The term “Rose Garden campaign” was first used by then-candidate Jimmy Carter in 1976. At the time, Carter was challenging the incumbent president Gerald Ford. Carter complained that Ford was using a “Rose Garden strategy” to get himself free publicity, staying in the public eye by signing bills and making pronouncements. Meanwhile Carter, a relatively unknown peanut farmer from Georgia, had to work much harder to get attention.
President Ford’s “Rose Garden strategy” was not literally confined to the White House Rose Garden. In October of 1976, President Ford invited Queen Elizabeth to visit him at the White House to celebrate the bicentennial for America’s declaration of independence. Inevitably, the visit garnered a lot of media attention. Ford also held a series of televised interviews with the former baseball star Joe Garagiola.
Rose Garden strategy has both a literal and a figurative meaning. On the literal level, incumbent presidents use the White House Rose Garden as a stage for signing bills and holding media events.
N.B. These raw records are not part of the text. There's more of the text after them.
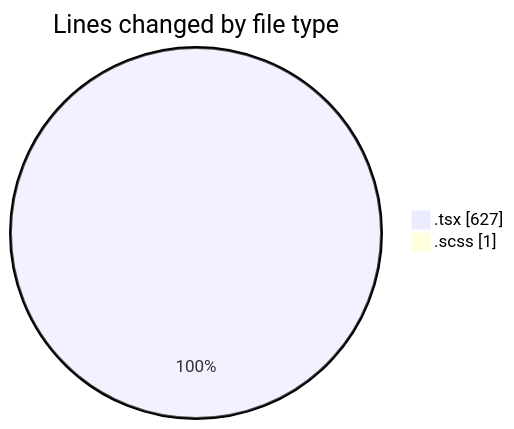
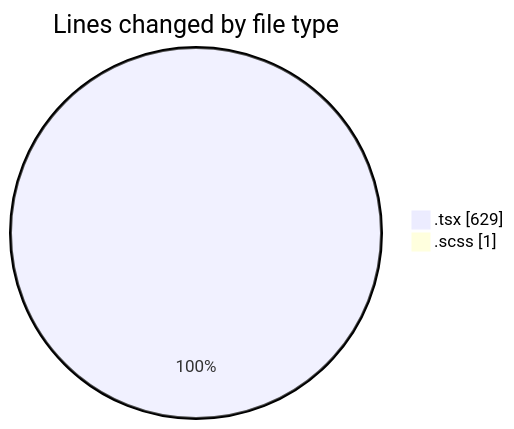
One commit to momahboobian/code-tracking changed the first of 2 diagrams in 2025-03-19/cda/README.md. Above: the diagram before and after it, drawn with Mermaid. The commit also changed other lines of this file and 1 other file, not shown here.

````diff
--- a/2025-03-19/cda/README.md
+++ b/2025-03-19/cda/README.md
@@ -23,6 +23,6 @@
 ```mermaid
 pie showData
 title Lines changed by file type
-".tsx" : 627
+".tsx" : 629
 ".scss" : 1
 ```
````
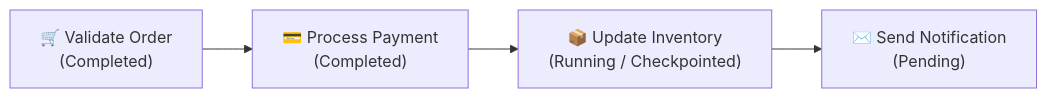
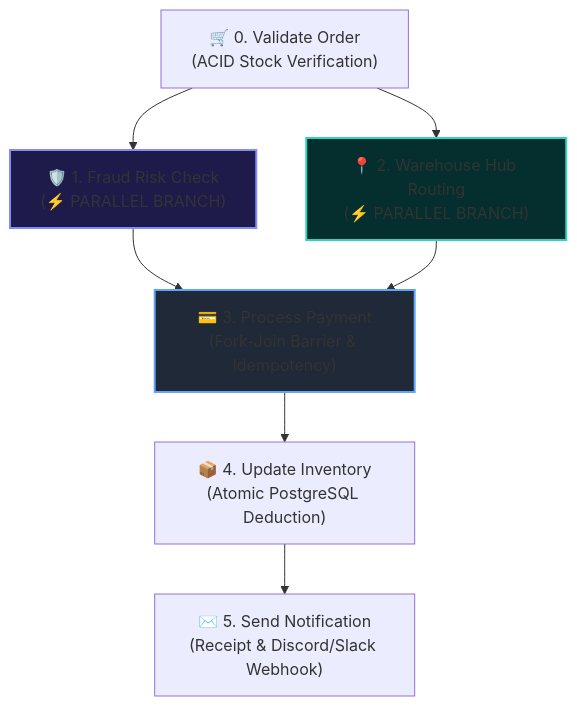
The first of 2 diagrams in README.md (theAdmin21/crash-proof-workflow-engine), drawn with Mermaid before and after one commit. The commit also changed other lines of this file, not shown here.

````diff
--- a/README.md
+++ b/README.md
@@ -18,6 +20,15 @@
 ```mermaid
-flowchart LR
-    S1["🛒 Validate Order\n(Completed)"] --> S2["💳 Process Payment\n(Completed)"]
-    S2 --> S3["📦 Update Inventory\n(Running / Checkpointed)"]
-    S3 --> S4["✉️ Send Notification\n(Pending)"]
+flowchart TD
+    S0["🛒 0. Validate Order\n(ACID Stock Verification)"] --> S1["🛡️ 1. Fraud Risk Check\n(⚡ PARALLEL BRANCH)"]
+    S0 --> S2["📍 2. Warehouse Hub Routing\n(⚡ PARALLEL BRANCH)"]
+    
+    S1 --> S3["💳 3. Process Payment\n(Fork-Join Barrier & Idempotency)"]
+    S2 --> S3
+    
+    S3 --> S4["📦 4. Update Inventory\n(Atomic PostgreSQL Deduction)"]
+    S4 --> S5["✉️ 5. Send Notification\n(Receipt & Discord/Slack Webhook)"]
+
+    style S1 fill:#1e1b4b,stroke:#818cf8,stroke-width:2px
+    style S2 fill:#042f2e,stroke:#2dd4bf,stroke-width:2px
+    style S3 fill:#1f2937,stroke:#60a5fa,stroke-width:2px
 ```
````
The setting evokes presidential power and stability. It’s an iconic location, and being photographed there sends a clear message to the public.
On a metaphorical level, a Rose Garden strategy refers to any time the incumbent president distributes political favors or largesse as part of his re-election strategy. This can mean offering economic packages to certain key states. It can also mean making key announcements about military victories, or about trade, or anything which impacts voters. Ahead of the 1936 election, for example, Franklin Roosevelt famously pushed for more economic support for workers and farmers, telling his aides that he wanted cotton prices to go up and that he didn’t want workers to be laid off.
In the first half of 2019, the New York Times reported that President Trump had held at least 11 events in the Rose Garden – more than twice the number of such events that he held in 2017. The Times concluded that Trump wanted to use his Rose Garden appearances to bolster his public image as part of his re-election campaign.
“He’s an indoor creature, but he wants to be seen outdoors,” Douglas Brinkley, a presidential historian, told the Times. “He likes the Oval Office because he could do the big signature and show power. But after a while, it becomes an image of a guy who is locked in a room. This is a deeply image-driven president. In the Rose Garden, he’s able to project that he’s outside and enjoying the compound.”
Also in 2019, The New Republic accused presidential hopeful Joe Biden of employing a “wilted Rose Garden” strategy. The publication argued that Biden, who served as Barack Obama’s vice president, was basing his campaign around his vice presidential past. The strategy, New Republic argued, was one born out of weakness, rather than strength. Its goal was to bypass Biden’s problematic voting record in the Senate and to keep voters focused on his two terms serving under a popular president.